* PROBLEM DESCRIPTION *
For this exercise, write out each entry below exactly, omitting the images.

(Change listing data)
****************
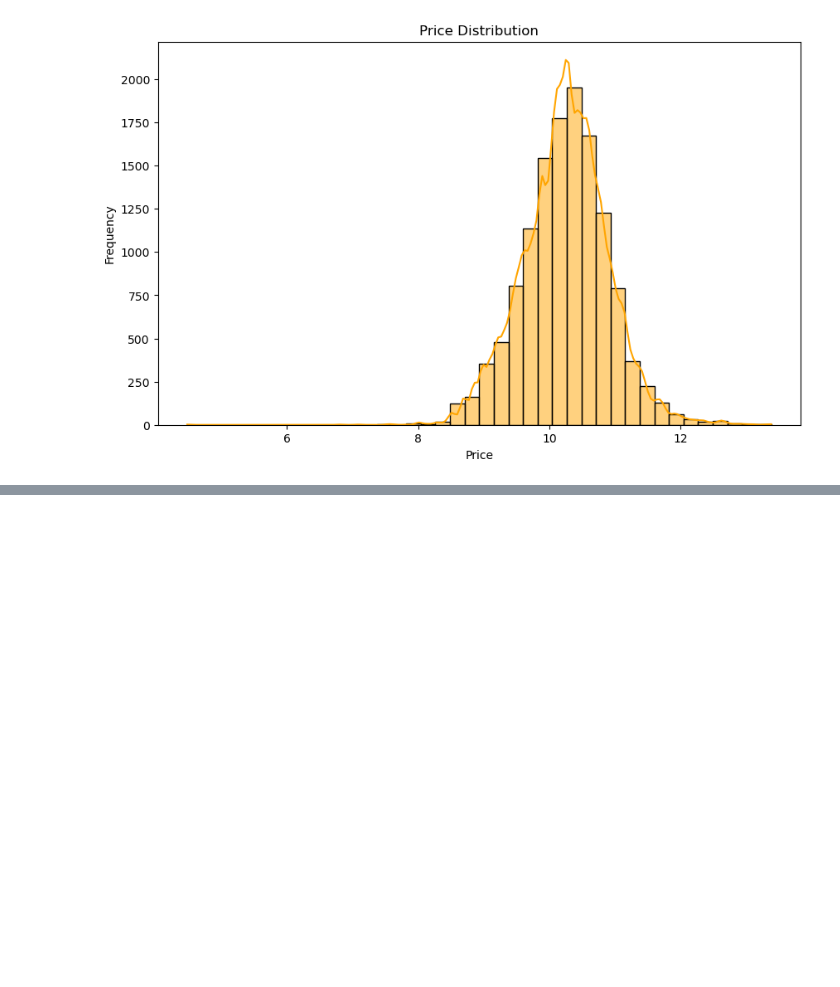
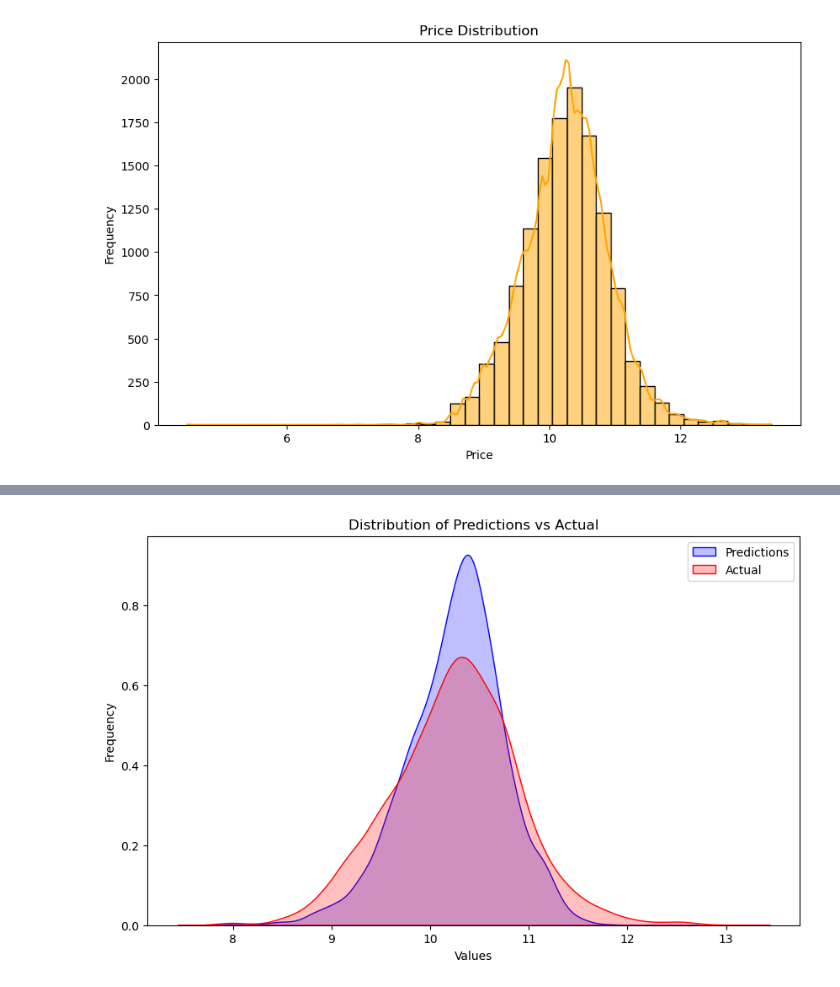
Before and after one commit to YukiTheKilla/math_statistics, a Jupyter notebook: Тема 4. Линейная регрессия/main.ipynb, the cells around one changed output, grey strips where cells are left out. Saved outputs shown, nothing was run; the diff lists cells and outputs as text; code cells hidden in the pictures; blank space fills up the shorter version.

```diff
--- a/Тема 4. Линейная регрессия/main.ipynb
+++ b/Тема 4. Линейная регрессия/main.ipynb
@@ -957,0 +1231,15 @@ plt.show()
+# %%
+plt.figure(figsize=(10, 6))
+sns.kdeplot(y_pred, color="blue", label="Predictions", fill=True)
+sns.kdeplot(y_test, color="red", label="Actual", fill=True)
+
+# Set labels and legend
+plt.xlabel("Values")
+plt.ylabel("Frequency")
+plt.title("Distribution of Predictions vs Actual")
+plt.legend()
+
+# Show the plot
+plt.show()
+# %% [output]
+[figure, added]
```
Also changed, not shown: parts of 25 cells of this notebook, 10 other files.
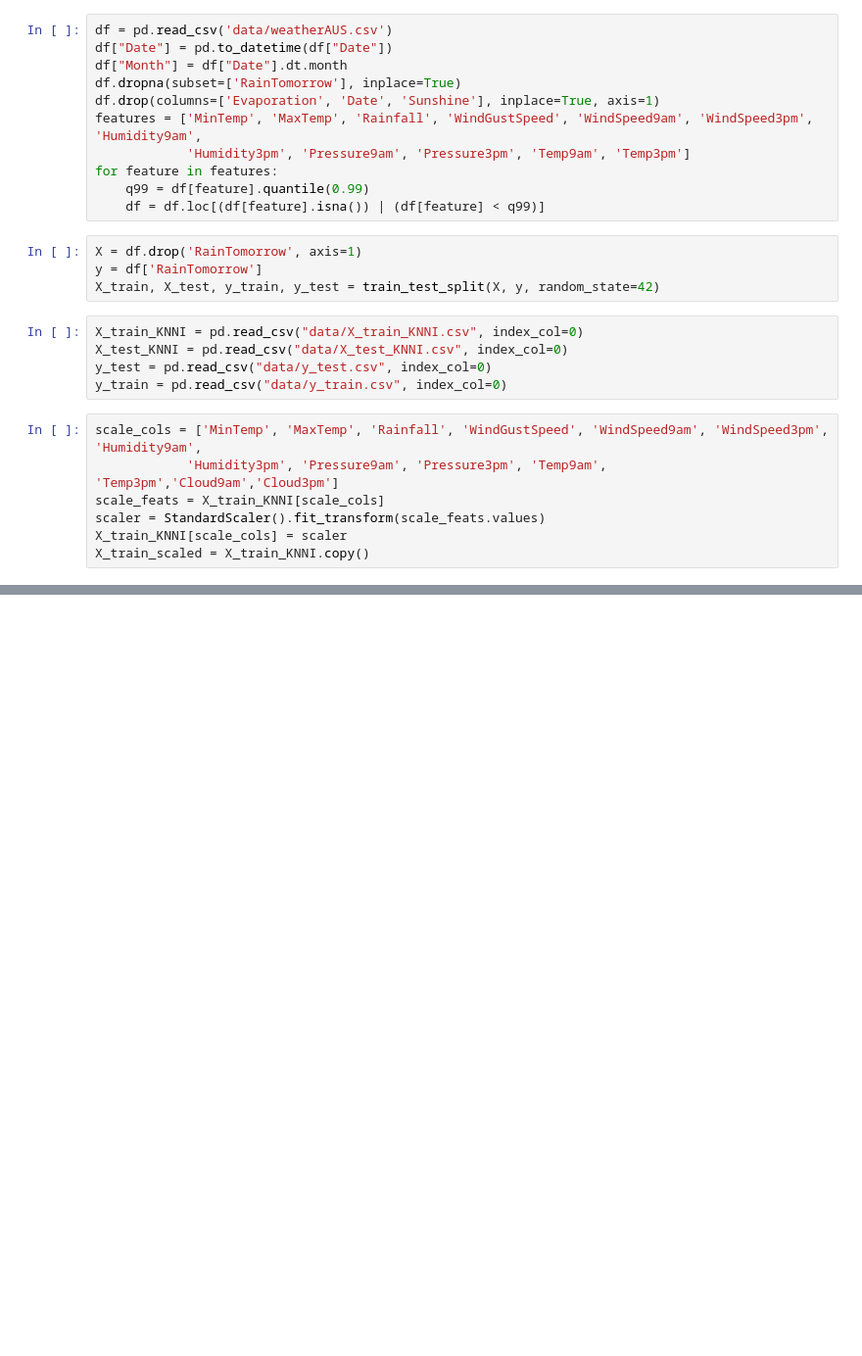
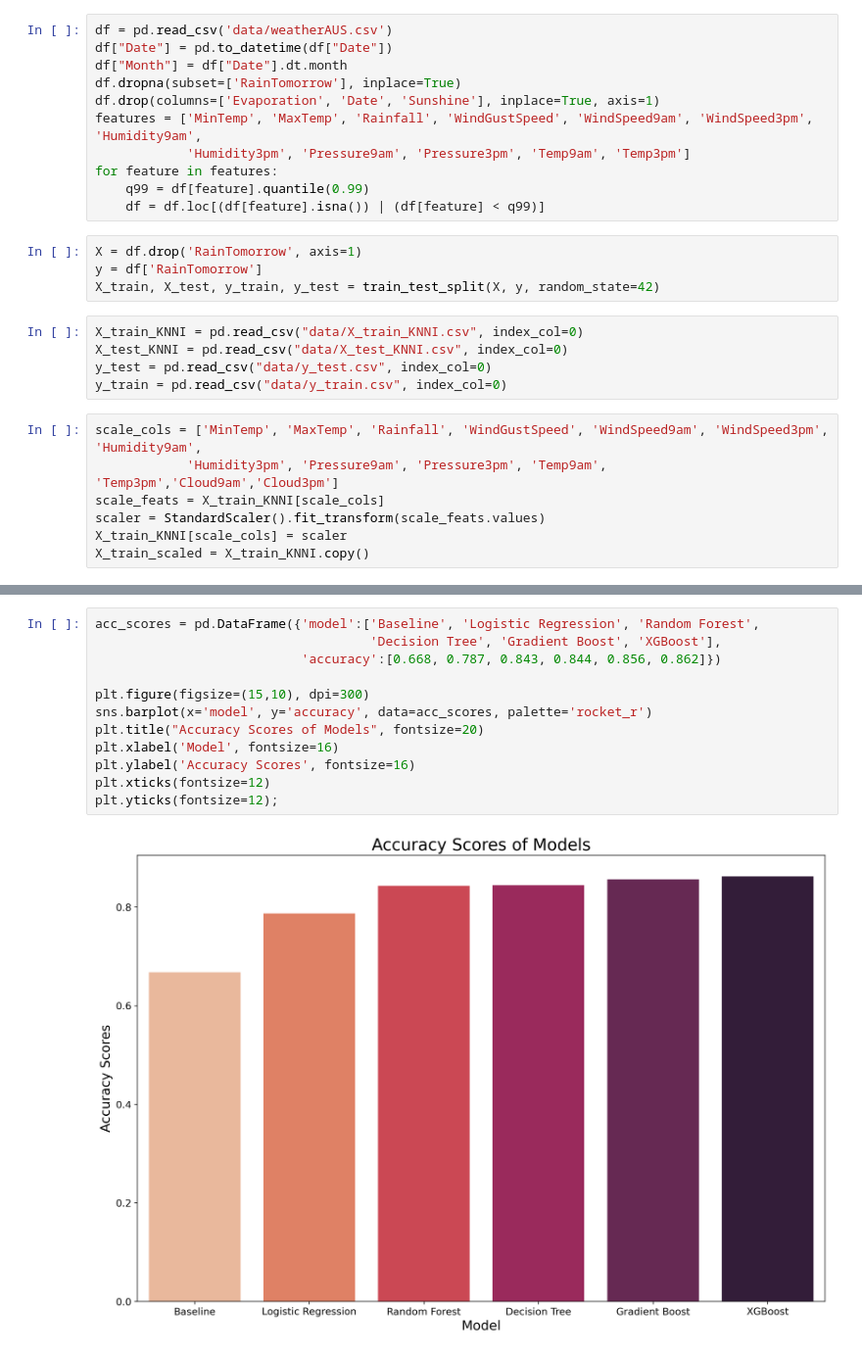
Before and after one commit to alpacanonymous/project3, a Jupyter notebook: angela.ipynb, the cells around one changed output, grey strips where cells are left out. Shown at 98% size. Saved outputs shown, nothing was run; the diff lists cells and outputs as text; blank space fills up the shorter version.

```diff
--- a/angela.ipynb
+++ b/angela.ipynb
@@ -119,0 +190,14 @@ Baseline:[0.663 0.672 0.672 0.667 0.671]
+# %%
+acc_scores = pd.DataFrame({'model':['Baseline', 'Logistic Regression', 'Random Forest',
+                                    'Decision Tree', 'Gradient Boost', 'XGBoost'],
+                           'accuracy':[0.668, 0.787, 0.843, 0.844, 0.856, 0.862]})
+
+plt.figure(figsize=(15,10), dpi=300)
+sns.barplot(x='model', y='accuracy', data=acc_scores, palette='rocket_r')
+plt.title("Accuracy Scores of Models", fontsize=20)
+plt.xlabel('Model', fontsize=16)
+plt.ylabel('Accuracy Scores', fontsize=16)
+plt.xticks(fontsize=12)
+plt.yticks(fontsize=12);
+# %% [output]
+[figure, added]
```
Also changed, not shown: parts of 13 cells of this notebook.
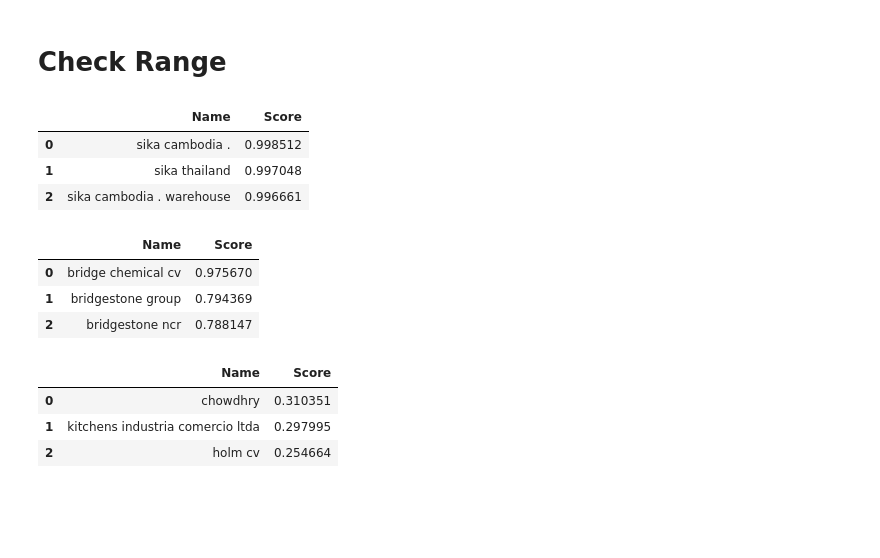
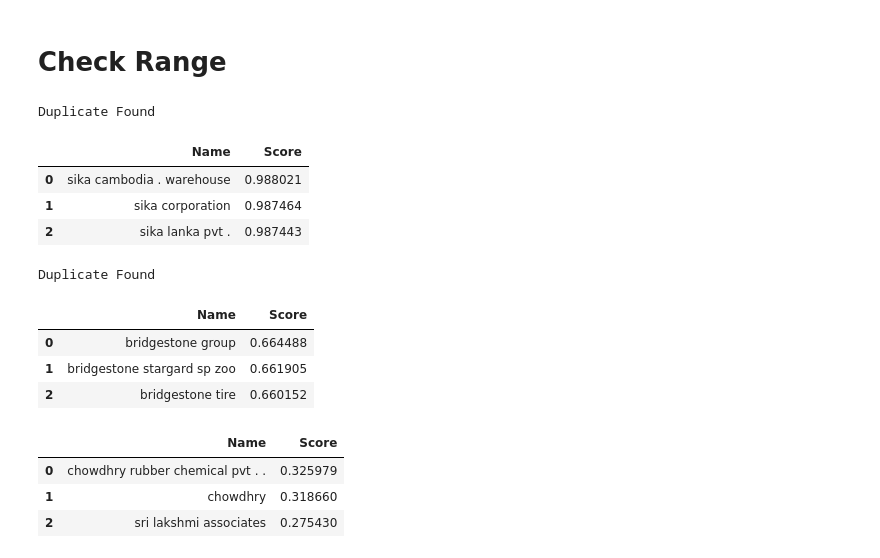
Before and after one commit to leomissing/NamePrompt, a Jupyter notebook: notebooks/bert.ipynb, the cells around one changed output. Saved outputs shown, nothing was run; the diff lists cells and outputs as text; code cells hidden in the pictures; blank space fills up the shorter version.

```diff
--- a/notebooks/bert.ipynb
+++ b/notebooks/bert.ipynb
@@ -180,25 +180,29 @@ def get_close_results(company, top_k=3):
         results.append([k, result])
 
     output = pd.DataFrame(sorted(results,key=lambda x: x[1], reverse=True)[:top_k], columns=[["Name", "Score"]])
+    if output["Score"].values[0] > 0.5:
+        print("Duplicate Found")
     return output
 # %%
-get_close_results("sika cambodia", top_k=3)
+get_close_results("sika russia agency 1882", top_k=3)
 # %% [output]
+Duplicate Found
 |  | Name | Score |
-| 0 | sika cambodia . | 0.998512 |
-| 1 | sika thailand | 0.997048 |
-| 2 | sika cambodia . warehouse | 0.996661 |
+| 0 | sika cambodia . warehouse | 0.988021 |
+| 1 | sika corporation | 0.987464 |
+| 2 | sika lanka pvt . | 0.987443 |
 # %%
-get_close_results("bridge", top_k=3)
+get_close_results("bridgesto company", top_k=3)
 # %% [output]
+Duplicate Found
 |  | Name | Score |
-| 0 | bridge chemical cv | 0.975670 |
-| 1 | bridgestone group | 0.794369 |
-| 2 | bridgestone ncr | 0.788147 |
+| 0 | bridgestone group | 0.664488 |
+| 1 | bridgestone stargard sp zoo | 0.661905 |
+| 2 | bridgestone tire | 0.660152 |
 # %%
 get_close_results("soup and salad", top_k=3)
 # %% [output]
 |  | Name | Score |
-| 0 | chowdhry | 0.310351 |
-| 1 | kitchens industria comercio ltda | 0.297995 |
-| 2 | holm cv | 0.254664 |
+| 0 | chowdhry rubber chemical pvt . . | 0.325979 |
+| 1 | chowdhry | 0.318660 |
+| 2 | sri lakshmi associates | 0.275430 |
```
Also changed, not shown: parts of 4 cells of this notebook, 1 other file.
****************
* RESPONSE *
Before and after one commit to YukiTheKilla/math_statistics, a Jupyter notebook: Тема 4. Линейная регрессия/main.ipynb, the cells around one changed output, grey strips where cells are left out. Saved outputs shown, nothing was run; the diff lists cells and outputs as text; code cells hidden in the pictures; blank space fills up the shorter version.

```diff
--- a/Тема 4. Линейная регрессия/main.ipynb
+++ b/Тема 4. Линейная регрессия/main.ipynb
@@ -957,0 +1231,15 @@ plt.show()
+# %%
+plt.figure(figsize=(10, 6))
+sns.kdeplot(y_pred, color="blue", label="Predictions", fill=True)
+sns.kdeplot(y_test, color="red", label="Actual", fill=True)
+
+# Set labels and legend
+plt.xlabel("Values")
+plt.ylabel("Frequency")
+plt.title("Distribution of Predictions vs Actual")
+plt.legend()
+
+# Show the plot
+plt.show()
+# %% [output]
+[figure, added]
```
Also changed, not shown: parts of 25 cells of this notebook, 10 other files.
Before and after one commit to alpacanonymous/project3, a Jupyter notebook: angela.ipynb, the cells around one changed output, grey strips where cells are left out. Shown at 98% size. Saved outputs shown, nothing was run; the diff lists cells and outputs as text; blank space fills up the shorter version.

```diff
--- a/angela.ipynb
+++ b/angela.ipynb
@@ -119,0 +190,14 @@ Baseline:[0.663 0.672 0.672 0.667 0.671]
+# %%
+acc_scores = pd.DataFrame({'model':['Baseline', 'Logistic Regression', 'Random Forest',
+                                    'Decision Tree', 'Gradient Boost', 'XGBoost'],
+                           'accuracy':[0.668, 0.787, 0.843, 0.844, 0.856, 0.862]})
+
+plt.figure(figsize=(15,10), dpi=300)
+sns.barplot(x='model', y='accuracy', data=acc_scores, palette='rocket_r')
+plt.title("Accuracy Scores of Models", fontsize=20)
+plt.xlabel('Model', fontsize=16)
+plt.ylabel('Accuracy Scores', fontsize=16)
+plt.xticks(fontsize=12)
+plt.yticks(fontsize=12);
+# %% [output]
+[figure, added]
```
Also changed, not shown: parts of 13 cells of this notebook.
Before and after one commit to leomissing/NamePrompt, a Jupyter notebook: notebooks/bert.ipynb, the cells around one changed output. Saved outputs shown, nothing was run; the diff lists cells and outputs as text; code cells hidden in the pictures; blank space fills up the shorter version.

```diff
--- a/notebooks/bert.ipynb
+++ b/notebooks/bert.ipynb
@@ -180,25 +180,29 @@ def get_close_results(company, top_k=3):
         results.append([k, result])
 
     output = pd.DataFrame(sorted(results,key=lambda x: x[1], reverse=True)[:top_k], columns=[["Name", "Score"]])
+    if output["Score"].values[0] > 0.5:
+        print("Duplicate Found")
     return output
 # %%
-get_close_results("sika cambodia", top_k=3)
+get_close_results("sika russia agency 1882", top_k=3)
 # %% [output]
+Duplicate Found
 |  | Name | Score |
-| 0 | sika cambodia . | 0.998512 |
-| 1 | sika thailand | 0.997048 |
-| 2 | sika cambodia . warehouse | 0.996661 |
+| 0 | sika cambodia . warehouse | 0.988021 |
+| 1 | sika corporation | 0.987464 |
+| 2 | sika lanka pvt . | 0.987443 |
 # %%
-get_close_results("bridge", top_k=3)
+get_close_results("bridgesto company", top_k=3)
 # %% [output]
+Duplicate Found
 |  | Name | Score |
-| 0 | bridge chemical cv | 0.975670 |
-| 1 | bridgestone group | 0.794369 |
-| 2 | bridgestone ncr | 0.788147 |
+| 0 | bridgestone group | 0.664488 |
+| 1 | bridgestone stargard sp zoo | 0.661905 |
+| 2 | bridgestone tire | 0.660152 |
 # %%
 get_close_results("soup and salad", top_k=3)
 # %% [output]
 |  | Name | Score |
-| 0 | chowdhry | 0.310351 |
-| 1 | kitchens industria comercio ltda | 0.297995 |
-| 2 | holm cv | 0.254664 |
+| 0 | chowdhry rubber chemical pvt . . | 0.325979 |
+| 1 | chowdhry | 0.318660 |
+| 2 | sri lakshmi associates | 0.275430 |
```
Also changed, not shown: parts of 4 cells of this notebook, 1 other file.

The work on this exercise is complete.